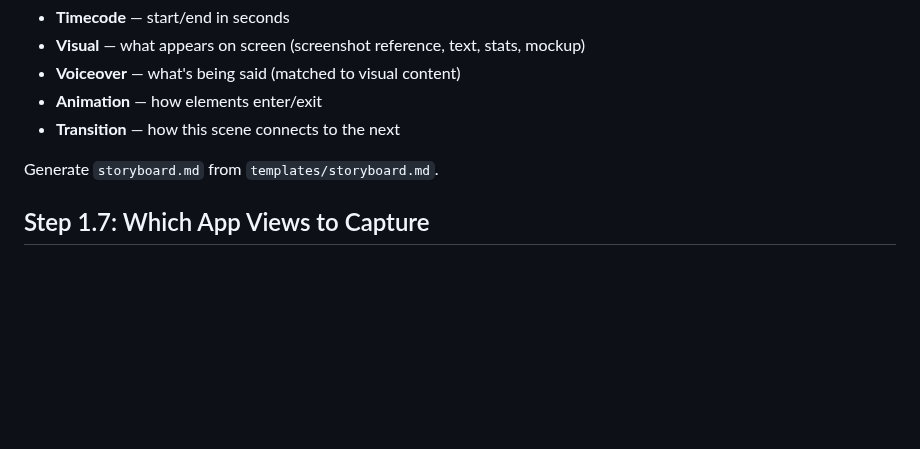
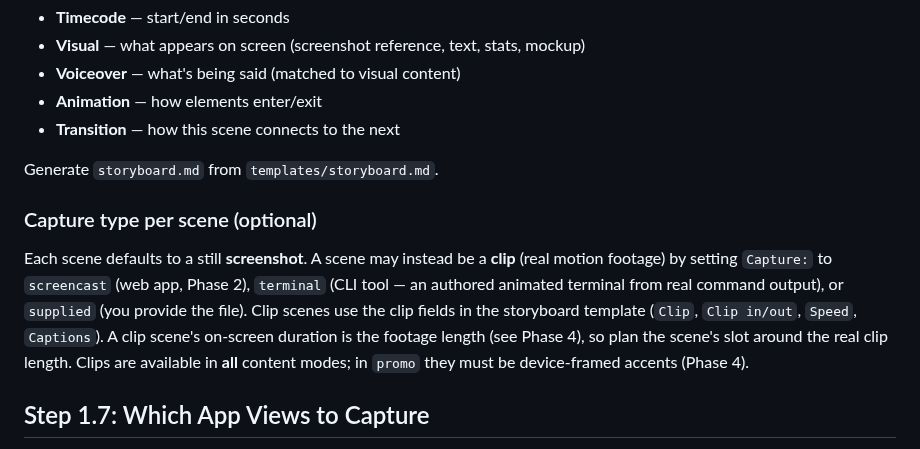
Before and after one commit to nebrass/hve-spielberg, a Markdown page: workflows/phase-1-storytelling.md, the part around the change. GitHub-like rendering; blank space fills up the shorter version.

Commit message:
docs(phase-1): document per-scene capture type and clip fields

```diff
--- a/workflows/phase-1-storytelling.md
+++ b/workflows/phase-1-storytelling.md
@@ -205,6 +205,17 @@ For each scene, define:
 
 Generate `storyboard.md` from `templates/storyboard.md`.
 
+### Capture type per scene (optional)
+
+Each scene defaults to a still **screenshot**. A scene may instead be a **clip**
+(real motion footage) by setting `Capture:` to `screencast` (web app, Phase 2),
+`terminal` (CLI tool — an authored animated terminal from real command output),
+or `supplied` (you provide the file). Clip scenes use the clip fields in the
+storyboard template (`Clip`, `Clip in/out`, `Speed`, `Captions`). A clip scene's
+on-screen duration is the footage length (see Phase 4), so plan the scene's slot
+around the real clip length. Clips are available in **all** content modes; in
+`promo` they must be device-framed accents (Phase 4).
+
 ## Step 1.7: Which App Views to Capture
 
 Based on the storyboard, list the specific app URLs/routes/views that need to be captured in Phase 2. For each scene that shows the app, define:
```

_ _ _

PROBLEM STATEMENT
The answer should be the complete listing, set down exactly, without pictures.

ANSWER TO THE PROBLEM
Before and after one commit to nebrass/hve-spielberg, a Markdown page: workflows/phase-1-storytelling.md, the part around the change. GitHub-like rendering; blank space fills up the shorter version.

Commit message:
docs(phase-1): document per-scene capture type and clip fields

```diff
--- a/workflows/phase-1-storytelling.md
+++ b/workflows/phase-1-storytelling.md
@@ -205,6 +205,17 @@ For each scene, define:
 
 Generate `storyboard.md` from `templates/storyboard.md`.
 
+### Capture type per scene (optional)
+
+Each scene defaults to a still **screenshot**. A scene may instead be a **clip**
+(real motion footage) by setting `Capture:` to `screencast` (web app, Phase 2),
+`terminal` (CLI tool — an authored animated terminal from real command output),
+or `supplied` (you provide the file). Clip scenes use the clip fields in the
+storyboard template (`Clip`, `Clip in/out`, `Speed`, `Captions`). A clip scene's
+on-screen duration is the footage length (see Phase 4), so plan the scene's slot
+around the real clip length. Clips are available in **all** content modes; in
+`promo` they must be device-framed accents (Phase 4).
+
 ## Step 1.7: Which App Views to Capture
 
 Based on the storyboard, list the specific app URLs/routes/views that need to be captured in Phase 2. For each scene that shows the app, define:
```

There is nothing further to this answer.